The ContentThose of us who have been using Wicket for years, know Igor very well. He has always seemed to have more hours in the day then most as he deftly answered newbie questions up to seasoned difficult questions on the mailing list. All of this was done while working like the rest of us, helping develop and design upcoming versions, and being a family man as well. Wow. It should come as no surprise then, that each one of the recipes in this book is chock full of detail, the proper amount of explanation, and real world useful when building out a Wicket solution for a client. I have had the luxury of reading, and re-reading sections of the book while building out an Apache Wicket solution for one of our clients at Mystic, and it's been wonderful.

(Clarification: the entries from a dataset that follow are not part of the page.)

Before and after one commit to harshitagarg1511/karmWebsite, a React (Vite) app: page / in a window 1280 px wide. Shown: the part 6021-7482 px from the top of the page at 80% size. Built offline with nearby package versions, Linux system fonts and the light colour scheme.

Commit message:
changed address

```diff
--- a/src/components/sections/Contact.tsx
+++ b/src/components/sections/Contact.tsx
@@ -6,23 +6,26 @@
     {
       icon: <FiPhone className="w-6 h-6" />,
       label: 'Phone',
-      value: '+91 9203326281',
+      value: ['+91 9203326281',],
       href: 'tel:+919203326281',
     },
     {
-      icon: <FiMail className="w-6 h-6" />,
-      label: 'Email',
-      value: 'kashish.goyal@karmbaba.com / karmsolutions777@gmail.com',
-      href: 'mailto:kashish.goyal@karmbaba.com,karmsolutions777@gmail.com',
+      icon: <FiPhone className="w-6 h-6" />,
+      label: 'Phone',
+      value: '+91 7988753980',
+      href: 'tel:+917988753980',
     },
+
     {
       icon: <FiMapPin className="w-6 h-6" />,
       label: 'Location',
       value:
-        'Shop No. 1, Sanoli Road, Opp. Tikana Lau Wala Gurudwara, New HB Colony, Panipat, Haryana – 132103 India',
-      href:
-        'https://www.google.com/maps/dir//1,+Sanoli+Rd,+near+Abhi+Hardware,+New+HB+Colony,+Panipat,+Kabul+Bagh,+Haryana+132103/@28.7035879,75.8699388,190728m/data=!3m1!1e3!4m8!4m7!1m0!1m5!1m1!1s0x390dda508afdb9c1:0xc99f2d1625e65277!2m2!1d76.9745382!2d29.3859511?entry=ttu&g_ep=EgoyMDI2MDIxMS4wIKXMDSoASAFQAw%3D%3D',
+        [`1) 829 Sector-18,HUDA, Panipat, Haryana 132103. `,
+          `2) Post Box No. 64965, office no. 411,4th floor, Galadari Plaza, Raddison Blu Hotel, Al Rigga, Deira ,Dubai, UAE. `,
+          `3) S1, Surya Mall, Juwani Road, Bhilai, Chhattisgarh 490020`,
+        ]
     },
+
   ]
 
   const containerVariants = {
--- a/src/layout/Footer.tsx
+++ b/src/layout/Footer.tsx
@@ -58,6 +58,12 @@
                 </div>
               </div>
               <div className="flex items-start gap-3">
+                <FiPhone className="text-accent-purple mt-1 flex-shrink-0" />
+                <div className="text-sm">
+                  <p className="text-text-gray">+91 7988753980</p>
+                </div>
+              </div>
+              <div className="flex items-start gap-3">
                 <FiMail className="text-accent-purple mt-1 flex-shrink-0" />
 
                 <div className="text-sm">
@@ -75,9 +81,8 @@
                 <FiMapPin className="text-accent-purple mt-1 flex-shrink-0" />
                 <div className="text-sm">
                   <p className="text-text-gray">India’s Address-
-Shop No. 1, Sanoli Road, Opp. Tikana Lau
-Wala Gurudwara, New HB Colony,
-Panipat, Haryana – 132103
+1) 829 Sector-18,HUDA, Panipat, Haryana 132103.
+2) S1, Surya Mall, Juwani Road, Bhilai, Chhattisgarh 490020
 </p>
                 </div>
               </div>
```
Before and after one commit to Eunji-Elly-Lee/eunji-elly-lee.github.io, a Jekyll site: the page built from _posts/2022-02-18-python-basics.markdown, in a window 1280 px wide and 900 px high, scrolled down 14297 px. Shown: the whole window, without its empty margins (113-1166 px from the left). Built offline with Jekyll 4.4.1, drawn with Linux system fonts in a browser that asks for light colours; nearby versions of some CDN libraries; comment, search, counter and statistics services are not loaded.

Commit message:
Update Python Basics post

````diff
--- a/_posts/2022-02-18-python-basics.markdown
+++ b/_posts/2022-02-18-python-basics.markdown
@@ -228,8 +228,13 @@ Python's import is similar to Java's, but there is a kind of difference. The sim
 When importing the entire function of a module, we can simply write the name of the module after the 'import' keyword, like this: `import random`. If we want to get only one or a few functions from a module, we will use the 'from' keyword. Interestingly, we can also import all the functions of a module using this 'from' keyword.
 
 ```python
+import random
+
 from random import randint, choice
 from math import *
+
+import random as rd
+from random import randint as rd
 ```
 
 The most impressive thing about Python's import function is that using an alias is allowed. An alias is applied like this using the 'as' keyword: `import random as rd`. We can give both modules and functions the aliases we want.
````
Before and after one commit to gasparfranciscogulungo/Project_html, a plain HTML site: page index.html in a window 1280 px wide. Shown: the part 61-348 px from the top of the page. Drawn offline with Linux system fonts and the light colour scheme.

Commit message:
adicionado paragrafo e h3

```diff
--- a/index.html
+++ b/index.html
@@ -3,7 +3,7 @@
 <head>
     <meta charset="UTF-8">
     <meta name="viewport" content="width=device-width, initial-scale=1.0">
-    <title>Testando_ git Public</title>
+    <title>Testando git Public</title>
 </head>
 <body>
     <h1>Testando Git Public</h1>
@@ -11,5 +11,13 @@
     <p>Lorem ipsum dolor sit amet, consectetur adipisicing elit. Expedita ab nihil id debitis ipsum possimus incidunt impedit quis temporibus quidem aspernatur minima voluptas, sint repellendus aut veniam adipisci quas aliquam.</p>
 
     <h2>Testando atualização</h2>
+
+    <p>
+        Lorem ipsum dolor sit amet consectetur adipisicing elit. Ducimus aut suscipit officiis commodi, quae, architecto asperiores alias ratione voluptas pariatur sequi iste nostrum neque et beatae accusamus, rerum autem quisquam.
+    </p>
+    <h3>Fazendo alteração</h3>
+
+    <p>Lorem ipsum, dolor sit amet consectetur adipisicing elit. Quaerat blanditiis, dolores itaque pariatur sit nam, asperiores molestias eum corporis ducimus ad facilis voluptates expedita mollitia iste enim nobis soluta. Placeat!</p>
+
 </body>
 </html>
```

Each of the recipes are worth reviewing in-depth not just for the solution, but how the author has chosen to code it. Because we've given training courses and spoken about Wicket at several conferences worldwide, it comes as no surprise that each page seems to be smashed together full of text. There is a lot to explain when it comes to Wicket, and giving 1 or 2 page recipes without doing this would have been impossible. Had Packt allowed the author, I'm sure we could have seen even more breadth and at least hundreds of recipes which would cover the wellspring of 3rd party lib integrations, and other tricks to make working and reusing code with Apache Wicket an absolute blast. This book is definitely for the Wicket developer who wants to learn from one of the masters. Go buy your copy today. Was the book worth it? YES Review the table of contents here: Chapter 1: Validating and Converting User Input Chapter 2: Getting Down and Dirty with Forms and Form Components Chapter 3: Making Forms Presentable Chapter 4: Taking your Application Abroad Chapter 5: Displaying Data Using DataTable Download for free Chapter 6: Enhancing your UI with Tabs and Borders Chapter 7: Deeper into Ajax Chapter 8: Visualizing Data with Charts Chapter 9: Building Dynamic and Rich UI Chapter 10: Securing your Application Chapter 11: Integrating Wicket with Middleware Chapter 12: General Wicket Patterns (available only online due to size constraints What are you waiting for? Get It Now